The U.S. Supreme Court this week upheld an important weapon in the war against drug abuse by validating the use of mandatory tests under certain circumstances.

But there are sharp limits to how far such tests can be pushed without trampling on the rights of ordinary citizens who have nothing to do with illegal drugs.In its first ruling on the constitutionality of drug testing, the high court gave the government broad powers to test federal employees who are entrusted with public safety or sensitive information.

The ruling has no direct impact on the private sector because the constitutional provision at issue before the court - the Fourth Amendment - forbids unreasonable searches and seizures by government officials.

Even so, the Supreme Court action can be expected to set the tone for what is appropriate testing in business and industry as well.
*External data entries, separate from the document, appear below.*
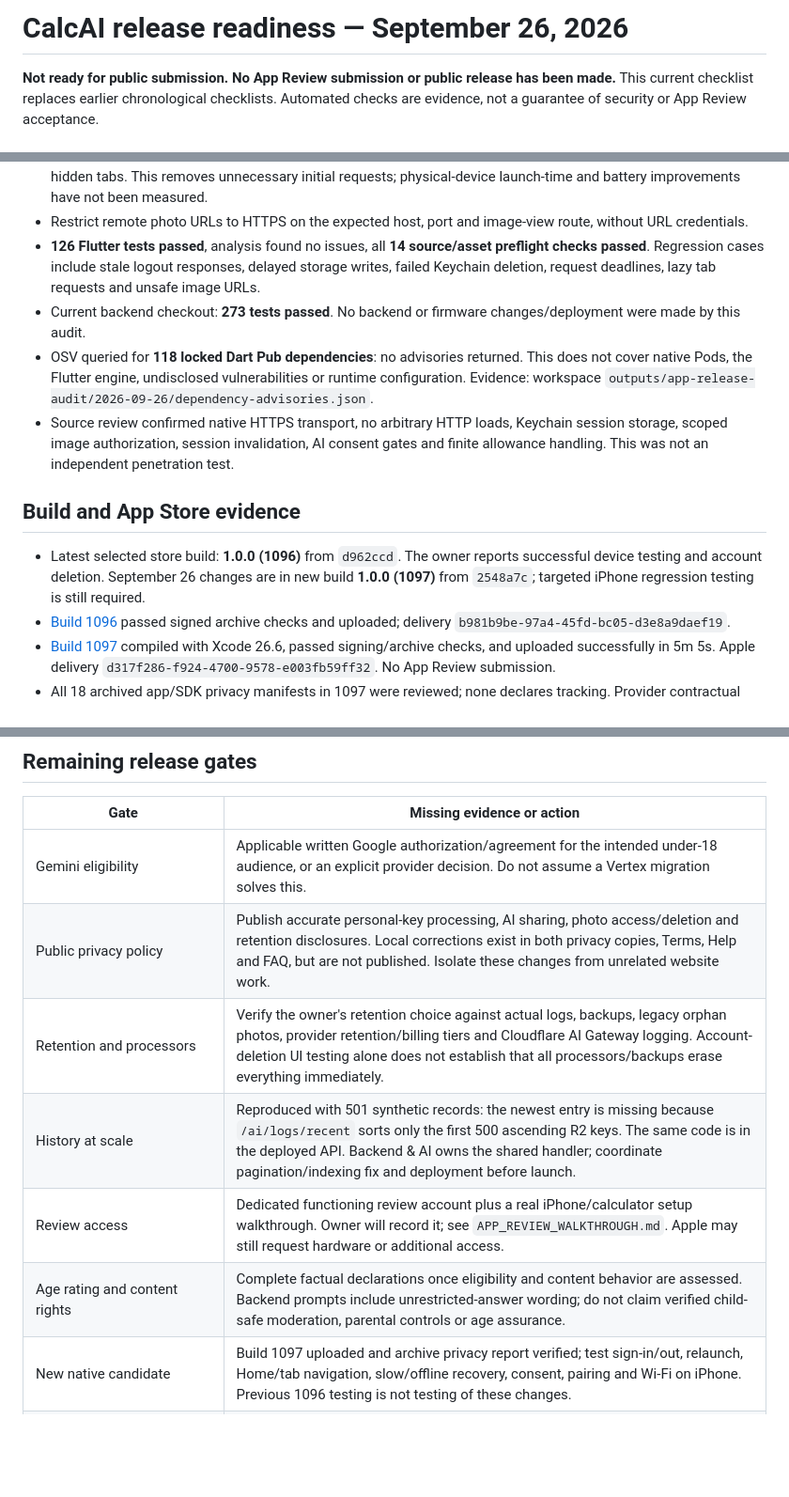
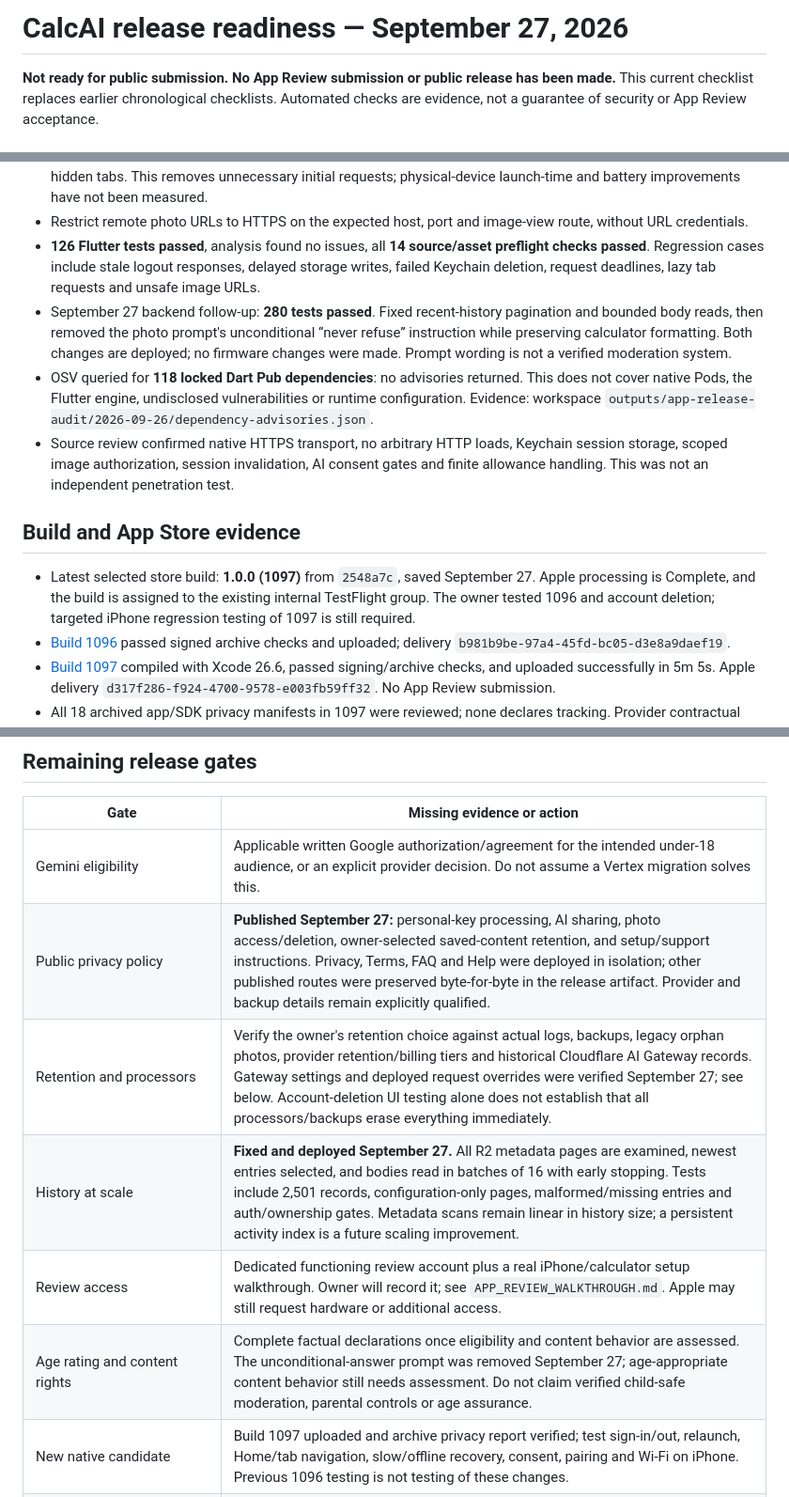
Before and after one commit to ceeazer1/calcai-app, a Markdown page: RELEASE_READINESS.md, 3 parts joined by grey strips. Shown at 94% size. Drawn GitHub-style; blank space fills up the shorter version.

Commit message:
Record verified release fixes and live policy publication

```diff
--- a/RELEASE_READINESS.md
+++ b/RELEASE_READINESS.md
@@ -1,4 +1,4 @@
-# CalcAI release readiness — September 26, 2026
+# CalcAI release readiness — September 27, 2026
 
 **Not ready for public submission. No App Review submission or public release has been made.** This current checklist replaces earlier chronological checklists. Automated checks are evidence, not a guarantee of security or App Review acceptance.
 
@@ -17,13 +17,13 @@
 - Load History, Notes and Settings only on first visit; retain their state afterward. Suspend animation tickers in hidden tabs. This removes unnecessary initial requests; physical-device launch-time and battery improvements have not been measured.
 - Restrict remote photo URLs to HTTPS on the expected host, port and image-view route, without URL credentials.
 - **126 Flutter tests passed**, analysis found no issues, all **14 source/asset preflight checks passed**. Regression cases include stale logout responses, delayed storage writes, failed Keychain deletion, request deadlines, lazy tab requests and unsafe image URLs.
-- Current backend checkout: **273 tests passed**. No backend or firmware changes/deployment were made by this audit.
+- September 27 backend follow-up: **280 tests passed**. Fixed recent-history pagination and bounded body reads, then removed the photo prompt's unconditional “never refuse” instruction while preserving calculator formatting. Both changes are deployed; no firmware changes were made. Prompt wording is not a verified moderation system.
 - OSV queried for **118 locked Dart Pub dependencies**: no advisories returned. This does not cover native Pods, the Flutter engine, undisclosed vulnerabilities or runtime configuration. Evidence: workspace `outputs/app-release-audit/2026-09-26/dependency-advisories.json`.
 - Source review confirmed native HTTPS transport, no arbitrary HTTP loads, Keychain session storage, scoped image authorization, session invalidation, AI consent gates and finite allowance handling. This was not an independent penetration test.
 
 ## Build and App Store evidence
 
-- Latest selected store build: **1.0.0 (1096)** from `d962ccd`. The owner reports successful device testing and account deletion. September 26 changes are in new build **1.0.0 (1097)** from `2548a7c`; targeted iPhone regression testing is still required.
+- Latest selected store build: **1.0.0 (1097)** from `2548a7c`, saved September 27. Apple processing is Complete, and the build is assigned to the existing internal TestFlight group. The owner tested 1096 and account deletion; targeted iPhone regression testing of 1097 is still required.
 - [Build 1096](https://codemagic.io/app/6a2e41d4ebda7ed4a91bd2e7/build/6ab0c3ad1b49999129f21b17) passed signed archive checks and uploaded; delivery `b981b9be-97a4-45fd-bc05-d3e8a9daef19`.
 - [Build 1097](https://codemagic.io/app/6a2e41d4ebda7ed4a91bd2e7/build/6ab85295aff05f520f46a326) compiled with Xcode 26.6, passed signing/archive checks, and uploaded successfully in 5m 5s. Apple delivery `d317f286-f924-4700-9578-e003fb59ff32`. No App Review submission.
 - All 18 archived app/SDK privacy manifests in 1097 were reviewed; none declares tracking. Provider contractual practices remain a separate check.
@@ -36,11 +36,11 @@
 | Gate | Missing evidence or action |
 | --- | --- |
 | Gemini eligibility | Applicable written Google authorization/agreement for the intended under-18 audience, or an explicit provider decision. Do not assume a Vertex migration solves this. |
-| Public privacy policy | Publish accurate personal-key processing, AI sharing, photo access/deletion and retention disclosures. Local corrections exist in both privacy copies, Terms, Help and FAQ, but are not published. Isolate these changes from unrelated website work. |
-| Retention and processors | Verify the owner's retention choice against actual logs, backups, legacy orphan photos, provider retention/billing tiers and Cloudflare AI Gateway logging. Account-deletion UI testing alone does not establish that all processors/backups erase everything immediately. |
-| History at scale | Reproduced with 501 synthetic records: the newest entry is missing because `/ai/logs/recent` sorts only the first 500 ascending R2 keys. The same code is in the deployed API. Backend & AI owns the shared handler; coordinate pagination/indexing fix and deployment before launch. |
+| Public privacy policy | **Published September 27:** personal-key processing, AI sharing, photo access/deletion, owner-selected saved-content retention, and setup/support instructions. Privacy, Terms, FAQ and Help were deployed in isolation; other published routes were preserved byte-for-byte in the release artifact. Provider and backup details remain explicitly qualified. |
+| Retention and processors | Verify the owner's retention choice against actual logs, backups, legacy orphan photos, provider retention/billing tiers and historical Cloudflare AI Gateway records. Gateway settings and deployed request overrides were verified September 27; see below. Account-deletion UI testing alone does not establish that all processors/backups erase everything immediately. |
+| History at scale | **Fixed and deployed September 27.** All R2 metadata pages are examined, newest entries selected, and bodies read in batches of 16 with early stopping. Tests include 2,501 records, configuration-only pages, malformed/missing entries and auth/ownership gates. Metadata scans remain linear in history size; a persistent activity index is a future scaling improvement. |
 | Review access | Dedicated functioning review account plus a real iPhone/calculator setup walkthrough. Owner will record it; see `APP_REVIEW_WALKTHROUGH.md`. Apple may still request hardware or additional access. |
-| Age rating and content rights | Complete factual declarations once eligibility and content behavior are assessed. Backend prompts include unrestricted-answer wording; do not claim verified child-safe moderation, parental controls or age assurance. |
+| Age rating and content rights | Complete factual declarations once eligibility and content behavior are assessed. The unconditional-answer prompt was removed September 27; age-appropriate content behavior still needs assessment. Do not claim verified child-safe moderation, parental controls or age assurance. |
 | New native candidate | Build 1097 uploaded and archive privacy report verified; test sign-in/out, relaunch, Home/tab navigation, slow/offline recovery, consent, pairing and Wi-Fi on iPhone. Previous 1096 testing is not testing of these changes. |
 | Physical accessibility/performance | VoiceOver, large text, Reduce Motion and representative iPhone/iPad profiling still need native checks; unit tests do not measure these. |
 
```
Also changed, not shown: other parts of RELEASE_READINESS.md (+2 -2 lines), APP_STORE_SUBMISSION.md (+3 -3 lines).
Already, on-the-job drug tests are becoming increasingly commonplace, particularly for the biggest corporations.

Certainly it makes sense to allow drug tests for airline pilots, train operators, and bus and truck drivers in view of the great public damage that can be done if their judgment and reflexes are impaired by drugs or alcohol. The same thing goes for drug and alcohol abuse among police officers and firefighters as well as those with access to secrets affecting national security.

But it's hard to see the Supreme Court's action as any justification for routine drug tests of, for example, ordinary clerks in the U.S. Department of Interior, as some officials have been seeking to do.

On the other hand, the American Civil Liberties Union and various other critics are acting as if the Supreme Court had stormed the last citadel of liberty. Some critics go so far as to claim that ordinary Americans might be subject to random drug tests under the new court ruling just because they are injured on the job or happen to drive a car but are never involved in an accident. What nonsense!

Used selectively, tests can act as a deterrent to drug abuse. Used indiscriminately, they can generate a public backlash. The Supreme Court has merely begun drawing the legal guidelines on the use of such tests. Meanwhile, though occasional mistakes will be made, give this country credit for some common sense.